An alleged fraudster behind a visa scam targeting Tongan nationals has managed to give police the slip while hiding in Kaitaia.
Kolini Vaka, also known as Kolini Tatafu, is wanted by Otahuhu police in connection to money collected from Tongan overstayers, mostly in South Auckland and Hawkes Bay, in return for residency visas. Vaka allegedly told people she worked at Immigration NZ.
Police say she constantly moves around to avoid arrest after Tongan radio and newspapers in Auckland began running articles about the scam and her involvement.
Immigration NZ issued a warning in June about fraudsters selling fake visas to Tongan overstayers for $290.
Nalesoni Tupou, an Otahuhu lawyer who represents some Tongans who've been duped, said Vaka stayed in Kaitaia for two to three weeks and may have targeted some people there. "They [overstayers] don't show their face so we don't know who they are but there are Tongans up there, particularly in Dargaville and Kerikeri, who do seasonal work.
"Someone has given her a room in Kaitaia to move in after she ran from Auckland," Mr Tupou said.
He said Vaka was also allegedly involved in a scam in 2001 where money was collected from elderly Cook Islanders with promises of buying them retirement homes.
Officer in charge of police investigations, Ross Ellwood, said although Vaka was in Kaitaia, he had not received any complaints against her from Northland people.
Spokesman for the Tongan community in Northland, Reverend Epeli Taungapeau, said he had not heard of anyone being scammed by Vaka but did not rule out the possibility that it may have happened: "The Tongan community is very small here and I am sure they are not dumb to follow into the lead of those she conned who seem very desperate to stay."
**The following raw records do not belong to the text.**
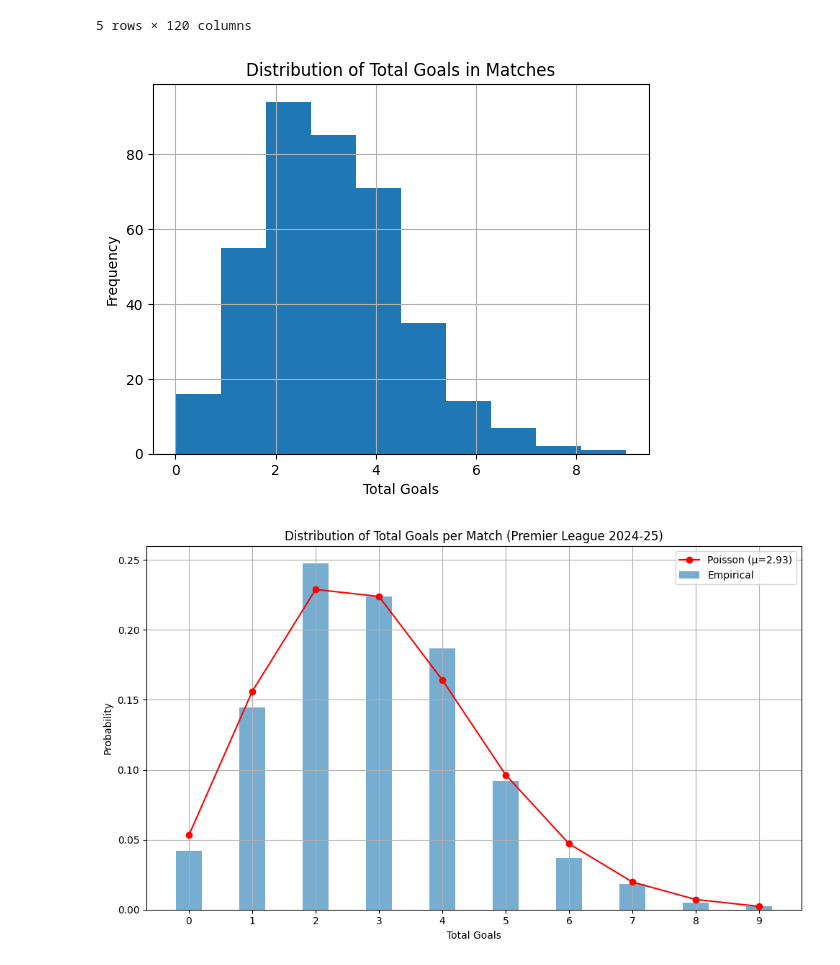
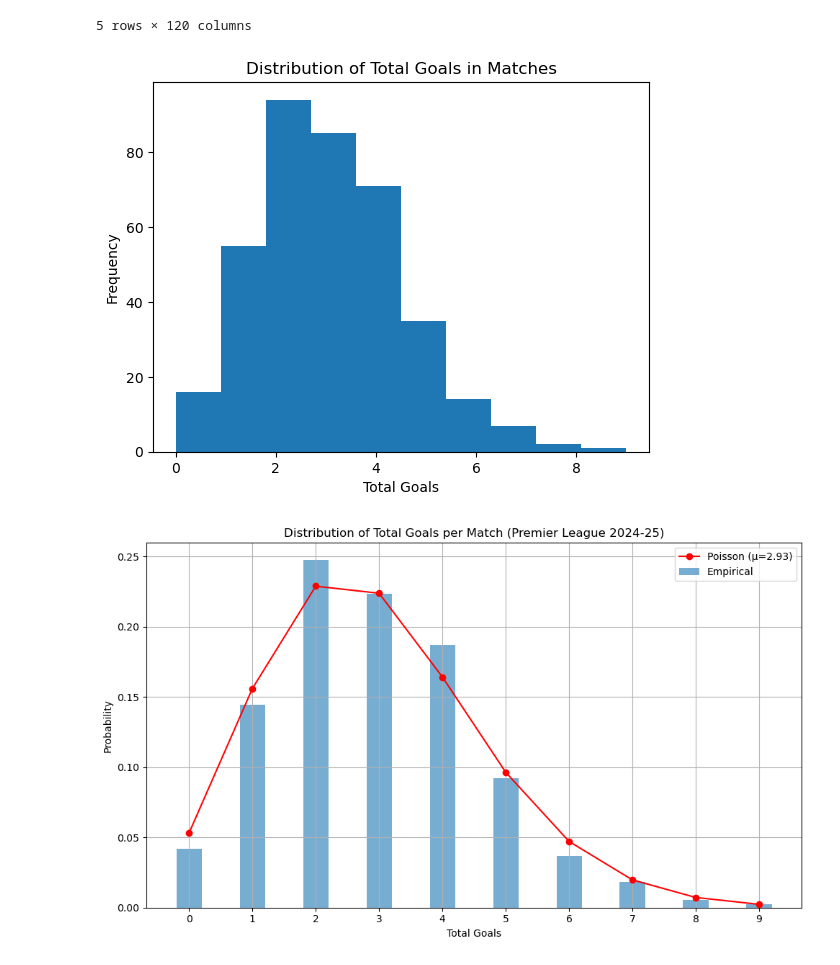
Before and after one commit to cormyster/sports, a Jupyter notebook: goal distribution.ipynb, the cells around one changed output. Drawn from its saved outputs; the diff is of its cells as text; code cells hidden in the pictures.

Commit message:
remove grid from plot

```diff
--- a/goal distribution.ipynb
+++ b/goal distribution.ipynb
@@ -17,12 +17,13 @@ df.head()
 # %%
 df["TotalGoals"] = df["FTHG"] + df["FTAG"]
 df["TotalGoals"].hist()
 plt.title("Distribution of Total Goals in Matches")
 plt.xlabel("Total Goals")
 plt.ylabel("Frequency")
+plt.grid(False)
 plt.show()
 # %% [output]
-[figure, old version]
+[figure, new version]
 # %%
 goal_counts = df["TotalGoals"].value_counts().sort_index()
 total_matches = goal_counts.sum()
```
Also changed, not shown: parts of 2 cells of this notebook.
He said the fact that she cheated compatriots was a betrayal of trust that tarnished the reputation of the entire Tongan community. There are fewer than 200 Tongans in Northland.